§ **TASK BRIEF**
Below is a listing to repeat exactly, with its pictures left out.

§ **DATASET RECORDS**
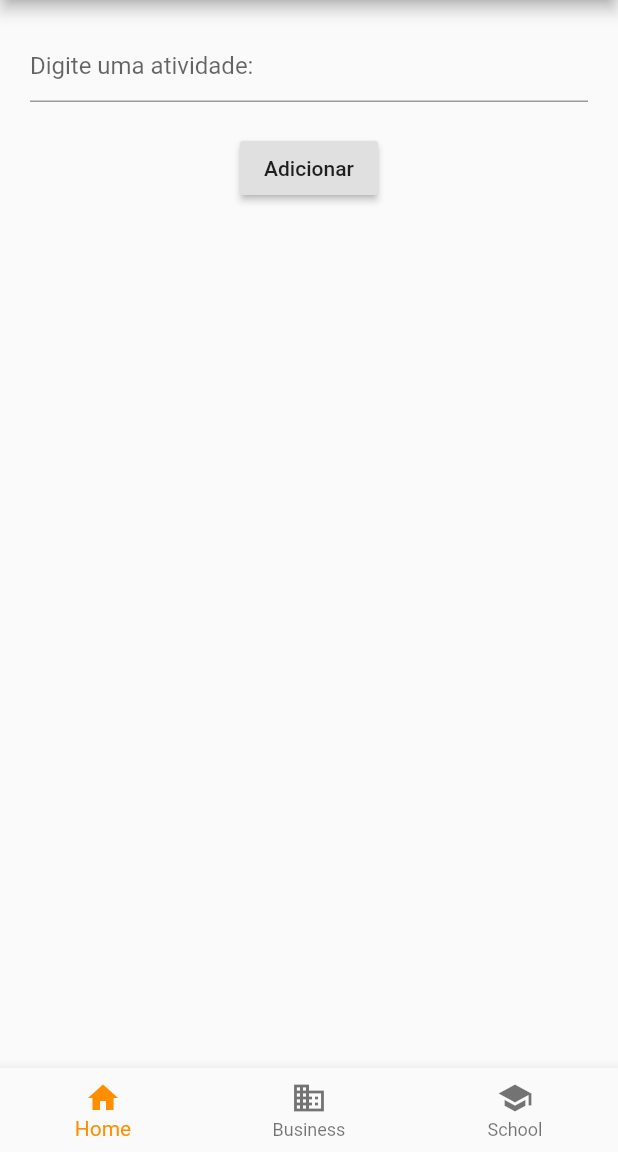
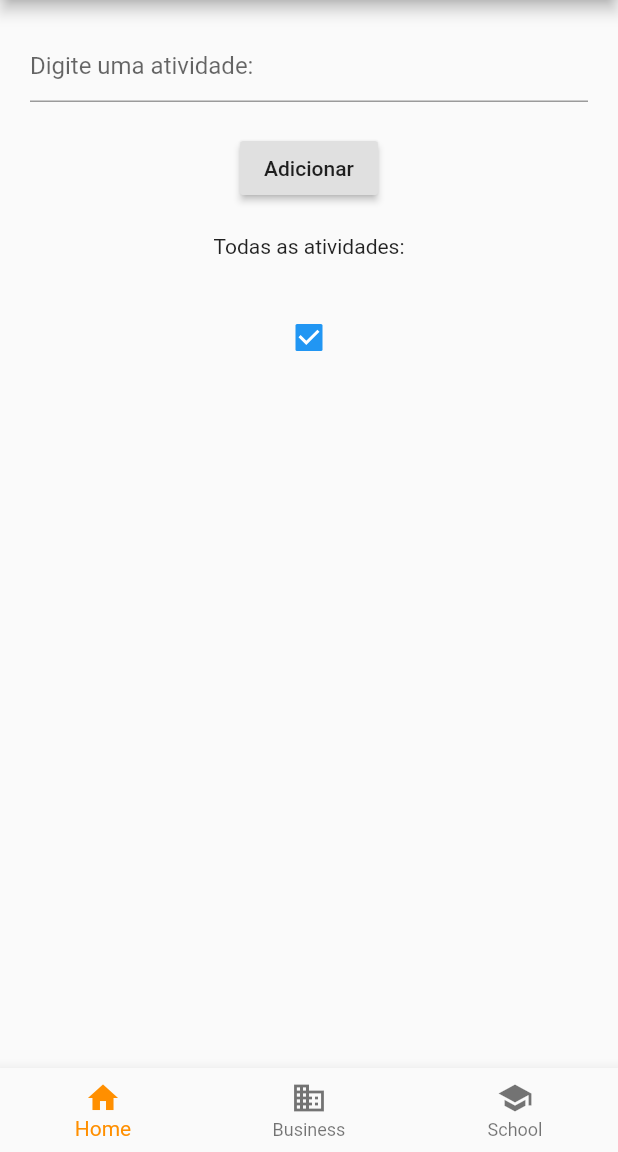
Before and after one commit to DanielSoaresRocha/firstFlutter, a Flutter app: the screen it shows after launch, after a tap on "Adicionar", on a phone screen of 412 x 824 dp, the part 84-1236 px from its top. Run offline on Flutter 3.47's test engine with Material 2 defaults, Android fonts, the phone set to English and light mode, and no system bars.

Commit message:
adicionando componente Task

```diff
--- /dev/null
+++ b/lib/src/components/Task.dart
@@ -0,0 +1,26 @@
+import 'package:flutter/material.dart';
+
+class Task extends StatelessWidget {
+  String _task;
+  bool _complete;
+
+  Task(this._task, this._complete);
+
+  @override
+  Widget build(BuildContext context) {
+    // TODO: implement build
+    return Container(
+        child: Center(
+      child: Row(
+        mainAxisSize: MainAxisSize.min,
+        children: <Widget>[
+          Text(_task),
+          Checkbox(
+            value: _complete,
+            onChanged: (bool value) {},
+          )
+        ],
+      ),
+    ));
+  }
+}
--- a/lib/src/pages/AddTask.dart
+++ b/lib/src/pages/AddTask.dart
@@ -1,4 +1,5 @@
 import 'package:flutter/material.dart';
+import 'package:hello_world/src/components/Task.dart';
 
 class AddTask extends StatefulWidget {
   AddTask({Key key}) : super(key: key);
@@ -9,6 +10,10 @@ class AddTask extends StatefulWidget {
 
 class _AddTask extends State<AddTask> {
   String task = '';
+
+  List<String> tasks = <String>[];
+
+  final TextEditingController controllerText = new TextEditingController();
 
   @override
   Widget build(BuildContext context) {
@@ -27,11 +32,35 @@ class _AddTask extends State<AddTask> {
                   task = text;
                 });
               },
+              controller: controllerText,
             ),
           ),
           RaisedButton(
-            onPressed: () {},
+            onPressed: () {
+              setState(() {
+                tasks.add(task);
+                task = '';
+              });
+              controllerText.clear();
+            },
             child: Text('Adicionar'),
+          ),
+          Padding(
+            padding: const EdgeInsets.symmetric(vertical: 20.0),
+            child: Text('Todas as atividades:'),
+          ),
+          SizedBox(
+            height: 300.0,
+            child: ListView.builder(
+                scrollDirection: Axis.vertical,
+                padding: const EdgeInsets.all(8),
+                itemCount: tasks.length,
+                itemBuilder: (BuildContext context, int index) {
+                  return Container(
+                    height: 50,
+                    child: Center(child: Task(tasks[index], true)),
+                  );
+                }),
           ),
         ],
       ),
```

§ **RESPONSE BOX**
Before and after one commit to DanielSoaresRocha/firstFlutter, a Flutter app: the screen it shows after launch, after a tap on "Adicionar", on a phone screen of 412 x 824 dp, the part 84-1236 px from its top. Run offline on Flutter 3.47's test engine with Material 2 defaults, Android fonts, the phone set to English and light mode, and no system bars.

Commit message:
adicionando componente Task

```diff
--- /dev/null
+++ b/lib/src/components/Task.dart
@@ -0,0 +1,26 @@
+import 'package:flutter/material.dart';
+
+class Task extends StatelessWidget {
+  String _task;
+  bool _complete;
+
+  Task(this._task, this._complete);
+
+  @override
+  Widget build(BuildContext context) {
+    // TODO: implement build
+    return Container(
+        child: Center(
+      child: Row(
+        mainAxisSize: MainAxisSize.min,
+        children: <Widget>[
+          Text(_task),
+          Checkbox(
+            value: _complete,
+            onChanged: (bool value) {},
+          )
+        ],
+      ),
+    ));
+  }
+}
--- a/lib/src/pages/AddTask.dart
+++ b/lib/src/pages/AddTask.dart
@@ -1,4 +1,5 @@
 import 'package:flutter/material.dart';
+import 'package:hello_world/src/components/Task.dart';
 
 class AddTask extends StatefulWidget {
   AddTask({Key key}) : super(key: key);
@@ -9,6 +10,10 @@ class AddTask extends StatefulWidget {
 
 class _AddTask extends State<AddTask> {
   String task = '';
+
+  List<String> tasks = <String>[];
+
+  final TextEditingController controllerText = new TextEditingController();
 
   @override
   Widget build(BuildContext context) {
@@ -27,11 +32,35 @@ class _AddTask extends State<AddTask> {
                   task = text;
                 });
               },
+              controller: controllerText,
             ),
           ),
           RaisedButton(
-            onPressed: () {},
+            onPressed: () {
+              setState(() {
+                tasks.add(task);
+                task = '';
+              });
+              controllerText.clear();
+            },
             child: Text('Adicionar'),
+          ),
+          Padding(
+            padding: const EdgeInsets.symmetric(vertical: 20.0),
+            child: Text('Todas as atividades:'),
+          ),
+          SizedBox(
+            height: 300.0,
+            child: ListView.builder(
+                scrollDirection: Axis.vertical,
+                padding: const EdgeInsets.all(8),
+                itemCount: tasks.length,
+                itemBuilder: (BuildContext context, int index) {
+                  return Container(
+                    height: 50,
+                    child: Center(child: Task(tasks[index], true)),
+                  );
+                }),
           ),
         ],
       ),
```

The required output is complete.